March 3, 2024 Preacher: Bob DeWaay Series: 1 Corinthians

Scripture: 1 Corinthians 10:25-30

As Paul teaches about the problems in Corinth for Christians who encounter pagan temples and the meat that is sacrificed there, he gives moral guidance for them. The first point he makes is to eat anything found in the meat market without concern for conscience since the Lord own all things and provided for us. He cites Psalm 24:1 to prove that. In cases where no religious claim is made, believers may eat. The next scenario is when a Christian is invited to an unbeliever’s home.

In that case, if the issue of the source does not come up, eat whatever is provided without concern for conscience. Other matters get more complicated as Paul gives guidance when someone announces that the meat is offered to idols. In the sermon we deal with various scenarios, including who might have said this, how many believers there may have been, and whose conscience is under consideration. Some scholars have suggested translating the word for conscience here, “self-awareness.” I cite various scholars and defend that translation here.

Some of the “strong” or “knowledge” in Corinth might harm other Christians who were recently saved out of paganism may be harmed by being put in a situation they cannot handle without sensing harm or guilt. Even though food in itself is from God and can be consumed with thanksgiving, the possible sourcing (from pagan sacrifices) makes it off limits.

Paul then goes to a logical discussion about how wrong it would be to give thanks for food and then be criticized by eating the food. To help us make clear applications of this, I finish this sermon by preaching from Romans 14:13-17 which deals with the same topic.

Christians must pay attention to the “one anothers” in the Bible and not bring harmful judgments on each other. We may not have temple sacrifices in our day, but we easily slide into judging each other based on food by claiming that certain foods came from production processes we do not like or contain ingredients some claim are harmful.
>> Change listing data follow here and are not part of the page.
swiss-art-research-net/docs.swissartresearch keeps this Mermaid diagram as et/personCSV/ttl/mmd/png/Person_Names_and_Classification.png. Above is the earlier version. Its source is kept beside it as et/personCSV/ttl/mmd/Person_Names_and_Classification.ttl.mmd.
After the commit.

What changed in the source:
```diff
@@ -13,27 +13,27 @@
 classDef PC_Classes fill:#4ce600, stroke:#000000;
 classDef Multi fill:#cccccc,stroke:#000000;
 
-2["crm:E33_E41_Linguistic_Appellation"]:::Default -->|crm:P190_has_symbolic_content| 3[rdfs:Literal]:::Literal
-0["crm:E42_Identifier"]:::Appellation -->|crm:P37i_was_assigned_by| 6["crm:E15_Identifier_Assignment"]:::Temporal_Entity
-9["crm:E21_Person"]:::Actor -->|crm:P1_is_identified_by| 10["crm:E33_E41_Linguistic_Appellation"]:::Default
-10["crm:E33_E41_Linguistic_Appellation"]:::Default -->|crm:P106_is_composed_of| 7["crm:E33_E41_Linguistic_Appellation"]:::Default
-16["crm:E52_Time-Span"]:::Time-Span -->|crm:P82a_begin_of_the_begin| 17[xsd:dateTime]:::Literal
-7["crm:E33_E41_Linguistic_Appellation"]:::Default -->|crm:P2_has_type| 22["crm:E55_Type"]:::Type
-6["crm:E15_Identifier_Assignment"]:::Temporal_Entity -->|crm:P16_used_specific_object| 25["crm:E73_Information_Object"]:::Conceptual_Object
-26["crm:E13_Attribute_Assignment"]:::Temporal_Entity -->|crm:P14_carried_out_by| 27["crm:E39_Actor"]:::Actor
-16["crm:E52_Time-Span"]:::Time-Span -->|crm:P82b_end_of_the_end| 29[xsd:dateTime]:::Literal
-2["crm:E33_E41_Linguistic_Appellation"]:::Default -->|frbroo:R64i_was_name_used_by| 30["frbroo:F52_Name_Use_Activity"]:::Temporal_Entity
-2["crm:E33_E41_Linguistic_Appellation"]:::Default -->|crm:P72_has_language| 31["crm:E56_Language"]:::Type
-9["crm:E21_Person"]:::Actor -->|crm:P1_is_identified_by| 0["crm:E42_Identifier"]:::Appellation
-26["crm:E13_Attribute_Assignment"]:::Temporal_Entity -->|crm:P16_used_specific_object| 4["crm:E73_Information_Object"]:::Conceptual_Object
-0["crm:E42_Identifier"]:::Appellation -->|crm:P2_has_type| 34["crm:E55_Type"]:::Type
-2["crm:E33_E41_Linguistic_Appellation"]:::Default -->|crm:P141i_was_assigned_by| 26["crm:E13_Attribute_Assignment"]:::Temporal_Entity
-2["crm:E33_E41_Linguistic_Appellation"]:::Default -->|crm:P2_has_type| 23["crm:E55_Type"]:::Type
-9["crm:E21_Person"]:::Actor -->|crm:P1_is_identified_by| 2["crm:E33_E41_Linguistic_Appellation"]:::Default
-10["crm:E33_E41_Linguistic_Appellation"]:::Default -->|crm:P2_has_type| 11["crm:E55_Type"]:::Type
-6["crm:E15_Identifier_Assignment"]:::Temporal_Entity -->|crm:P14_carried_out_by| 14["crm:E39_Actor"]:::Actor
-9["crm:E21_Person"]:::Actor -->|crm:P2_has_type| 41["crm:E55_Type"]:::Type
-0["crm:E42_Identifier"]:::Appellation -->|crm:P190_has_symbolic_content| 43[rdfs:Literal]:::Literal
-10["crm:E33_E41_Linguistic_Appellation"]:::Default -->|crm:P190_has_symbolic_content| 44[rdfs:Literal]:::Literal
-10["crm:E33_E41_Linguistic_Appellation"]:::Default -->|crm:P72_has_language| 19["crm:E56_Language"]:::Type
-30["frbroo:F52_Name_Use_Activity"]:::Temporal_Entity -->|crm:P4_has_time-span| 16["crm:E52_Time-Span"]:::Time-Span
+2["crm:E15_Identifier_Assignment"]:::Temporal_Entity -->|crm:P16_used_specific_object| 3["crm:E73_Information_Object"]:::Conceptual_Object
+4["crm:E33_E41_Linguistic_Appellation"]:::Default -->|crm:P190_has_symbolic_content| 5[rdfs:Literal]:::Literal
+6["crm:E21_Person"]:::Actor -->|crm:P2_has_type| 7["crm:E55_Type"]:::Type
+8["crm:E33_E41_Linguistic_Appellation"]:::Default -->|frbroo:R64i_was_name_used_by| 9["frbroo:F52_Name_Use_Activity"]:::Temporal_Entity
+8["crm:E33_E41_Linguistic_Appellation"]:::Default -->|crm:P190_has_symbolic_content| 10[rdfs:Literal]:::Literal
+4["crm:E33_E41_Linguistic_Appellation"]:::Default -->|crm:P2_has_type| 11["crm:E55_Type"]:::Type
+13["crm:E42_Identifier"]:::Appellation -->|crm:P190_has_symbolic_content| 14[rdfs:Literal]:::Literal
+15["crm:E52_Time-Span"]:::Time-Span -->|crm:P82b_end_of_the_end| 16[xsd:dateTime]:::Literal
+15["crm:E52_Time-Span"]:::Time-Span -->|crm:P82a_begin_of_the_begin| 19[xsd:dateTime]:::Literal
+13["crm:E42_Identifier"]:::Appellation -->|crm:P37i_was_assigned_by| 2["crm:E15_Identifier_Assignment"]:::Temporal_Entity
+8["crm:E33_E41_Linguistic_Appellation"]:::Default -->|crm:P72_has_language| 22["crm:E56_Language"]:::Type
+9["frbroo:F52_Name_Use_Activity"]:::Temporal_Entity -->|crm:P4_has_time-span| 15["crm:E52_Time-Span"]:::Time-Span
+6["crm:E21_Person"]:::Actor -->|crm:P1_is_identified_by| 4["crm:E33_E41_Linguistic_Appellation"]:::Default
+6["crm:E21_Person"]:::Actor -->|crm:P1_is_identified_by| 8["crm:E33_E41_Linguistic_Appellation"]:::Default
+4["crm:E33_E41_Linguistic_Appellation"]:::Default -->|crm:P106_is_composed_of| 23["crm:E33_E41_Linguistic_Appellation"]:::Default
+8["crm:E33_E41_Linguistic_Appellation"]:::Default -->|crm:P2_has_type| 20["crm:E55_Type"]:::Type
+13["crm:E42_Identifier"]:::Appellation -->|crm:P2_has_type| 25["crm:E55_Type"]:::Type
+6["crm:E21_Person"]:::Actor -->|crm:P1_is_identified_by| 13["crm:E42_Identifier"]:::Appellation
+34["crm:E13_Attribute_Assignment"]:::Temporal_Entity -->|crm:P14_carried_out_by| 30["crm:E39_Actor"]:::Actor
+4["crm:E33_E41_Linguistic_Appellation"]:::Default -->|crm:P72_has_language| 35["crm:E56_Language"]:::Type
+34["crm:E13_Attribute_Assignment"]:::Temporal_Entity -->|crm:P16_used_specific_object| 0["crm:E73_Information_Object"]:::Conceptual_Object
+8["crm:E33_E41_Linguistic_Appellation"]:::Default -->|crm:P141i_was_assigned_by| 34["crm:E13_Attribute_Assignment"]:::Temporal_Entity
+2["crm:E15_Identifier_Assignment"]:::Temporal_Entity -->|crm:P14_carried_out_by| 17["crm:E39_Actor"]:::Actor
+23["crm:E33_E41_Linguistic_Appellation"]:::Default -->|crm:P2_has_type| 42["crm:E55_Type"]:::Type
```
The result is when a Christian becomes sick, they can be shamed into thinking that they ate the wrong things and that is their problem. We must allow liberty about food to be true liberty and not find ways to exclude Christians from the fellowship they need based on our own food convictions.